Intake Valve Closing
A good flowing intake port can take advantage of later intake valve closing. At higher rpm, where a good flowing port is still unrestricted, the later intake valve closing is allowing the charge air to fill the cylinder and build cylinder pressure. A poor flowing port that is choked at a lower rpm can benefit from earlier intake valve closing. It's important to build as much cylinder pressure as possible when closing the intake valve. If the intake port is choked and can't keep filling the cylinder, it's advantageous to close the intake valve earlier so the cylinder pressure is maintained. As you can imagine throwing a long duration camshaft that closes the intake valve late on a poor flowing engine combination will most likely hurt low to midrange power without making any peak power gains. Intake valve closing is very important and can have a dramatic impact on power production and the power curve.

Exhaust Valve Opening
A restrictive exhaust port can benefit from earlier exhaust valve opening. Opening the exhaust valve early bleeds off the pressure from the power stroke that is pushing down on the piston and producing torque, but at the same time it gives the exhaust more time to evacuate the cylinder through the exhaust port. It takes power to push the exhaust gases out the exhaust port, this is called pumping loss. The earlier exhaust valve opening on a poor flowing exhaust port can reduce this pumping loss and increase power. The trick is for the reduction in pumping loss to outweigh the power lost in the power stroke. With a good flowing exhaust port and little backpressure we can open the exhaust valve later because it's easier for the exhaust gas to get out of the cylinder (lower pumping loss). The later exhaust valve opening also keeps more cylinder pressure in the power stroke. My initial thoughts told me that since the turbocharger is a restriction on the exhaust side, a turbo car, especially with a stock turbo, can really benefit from opening the exhaust early; conducting a test on a stock turbo car changed my thinking. I installed an aggressive exhaust camshaft on a stock turbo car and it lost a lot of low-end torque, and didn't make much more peak power. I remembered that a turbocharged engine makes power a little differently than a naturally aspirated engine.
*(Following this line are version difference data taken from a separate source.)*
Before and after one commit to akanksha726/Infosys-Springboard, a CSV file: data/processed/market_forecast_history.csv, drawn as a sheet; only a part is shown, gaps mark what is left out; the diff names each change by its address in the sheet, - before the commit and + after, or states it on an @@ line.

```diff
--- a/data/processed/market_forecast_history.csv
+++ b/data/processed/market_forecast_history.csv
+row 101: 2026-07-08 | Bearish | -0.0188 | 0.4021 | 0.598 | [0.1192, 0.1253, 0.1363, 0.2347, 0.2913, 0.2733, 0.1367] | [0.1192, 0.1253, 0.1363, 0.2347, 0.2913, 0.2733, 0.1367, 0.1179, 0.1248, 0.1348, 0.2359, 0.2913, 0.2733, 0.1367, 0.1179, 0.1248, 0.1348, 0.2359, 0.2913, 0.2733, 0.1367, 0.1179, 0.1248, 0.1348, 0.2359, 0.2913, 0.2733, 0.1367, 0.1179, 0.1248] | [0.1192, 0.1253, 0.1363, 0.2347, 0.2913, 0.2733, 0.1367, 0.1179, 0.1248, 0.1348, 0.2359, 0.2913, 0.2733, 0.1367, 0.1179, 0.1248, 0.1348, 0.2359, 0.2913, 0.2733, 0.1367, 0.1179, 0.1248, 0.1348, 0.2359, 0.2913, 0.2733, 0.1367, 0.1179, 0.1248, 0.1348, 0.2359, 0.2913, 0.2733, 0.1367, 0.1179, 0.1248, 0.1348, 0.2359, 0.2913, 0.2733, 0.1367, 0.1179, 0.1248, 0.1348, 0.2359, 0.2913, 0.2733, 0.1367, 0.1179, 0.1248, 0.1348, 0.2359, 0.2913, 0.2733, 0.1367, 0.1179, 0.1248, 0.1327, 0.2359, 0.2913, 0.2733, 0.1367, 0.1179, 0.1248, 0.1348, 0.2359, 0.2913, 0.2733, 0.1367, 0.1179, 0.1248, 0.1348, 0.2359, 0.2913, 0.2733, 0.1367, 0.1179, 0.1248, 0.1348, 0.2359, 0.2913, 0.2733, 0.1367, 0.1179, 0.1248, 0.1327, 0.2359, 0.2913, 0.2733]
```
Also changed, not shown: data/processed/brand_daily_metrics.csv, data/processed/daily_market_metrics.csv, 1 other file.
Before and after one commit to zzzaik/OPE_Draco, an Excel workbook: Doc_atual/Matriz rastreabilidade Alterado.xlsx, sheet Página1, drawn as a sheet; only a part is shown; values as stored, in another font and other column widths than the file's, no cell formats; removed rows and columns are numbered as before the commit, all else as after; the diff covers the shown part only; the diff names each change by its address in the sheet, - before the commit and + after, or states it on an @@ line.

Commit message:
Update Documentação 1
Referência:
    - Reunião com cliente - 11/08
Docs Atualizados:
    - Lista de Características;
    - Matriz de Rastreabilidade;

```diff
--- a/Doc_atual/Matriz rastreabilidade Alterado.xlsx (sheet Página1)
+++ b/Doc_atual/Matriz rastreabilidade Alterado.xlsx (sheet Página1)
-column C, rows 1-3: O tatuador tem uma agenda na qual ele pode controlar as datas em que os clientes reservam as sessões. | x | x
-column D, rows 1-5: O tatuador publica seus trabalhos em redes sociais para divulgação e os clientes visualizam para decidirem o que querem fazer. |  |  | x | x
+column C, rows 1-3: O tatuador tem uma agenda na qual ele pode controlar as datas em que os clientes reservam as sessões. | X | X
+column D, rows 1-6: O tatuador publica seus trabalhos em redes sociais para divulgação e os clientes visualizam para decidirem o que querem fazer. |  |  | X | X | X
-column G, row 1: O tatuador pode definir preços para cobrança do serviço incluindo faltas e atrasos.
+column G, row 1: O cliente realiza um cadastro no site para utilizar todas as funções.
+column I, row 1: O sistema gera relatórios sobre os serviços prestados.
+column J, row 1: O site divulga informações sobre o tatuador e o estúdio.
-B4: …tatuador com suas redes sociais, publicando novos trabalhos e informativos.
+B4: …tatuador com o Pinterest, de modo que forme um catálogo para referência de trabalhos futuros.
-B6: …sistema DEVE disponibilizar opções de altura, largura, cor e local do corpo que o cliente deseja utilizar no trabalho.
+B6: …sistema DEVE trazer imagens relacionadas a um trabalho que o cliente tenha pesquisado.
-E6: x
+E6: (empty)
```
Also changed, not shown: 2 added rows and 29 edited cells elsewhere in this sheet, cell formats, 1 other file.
The cylinder pressure that pushes down on the piston from the combustion process last longer, meaning it pushes down longer over the rotation of the crank. Imagine giving a naturally aspirated combustion stroke a quick and violent shove and the turbocharged a steady long push. This steady long push can be cut short when you start to open the exhaust valve too early. Remember that the exhaust valve starts to open well before the piston reaches the bottom of the power stroke to give the exhaust gas time to get out. Well, now we have a dilemma. If we open the exhaust valve too early we lose low rpm power but if we open it too late we lose top-end power due to pumping loss. This led me to another thought. The restriction (turbine) is after the exhaust port/valve and at lower mass flow rates (rpm), the exhaust port to turbine flow ratio. Remember that a turbocharger acts like a restriction after the exhaust port so the exhaust valve opening event requirement will be different than that of a naturally aspirated engine.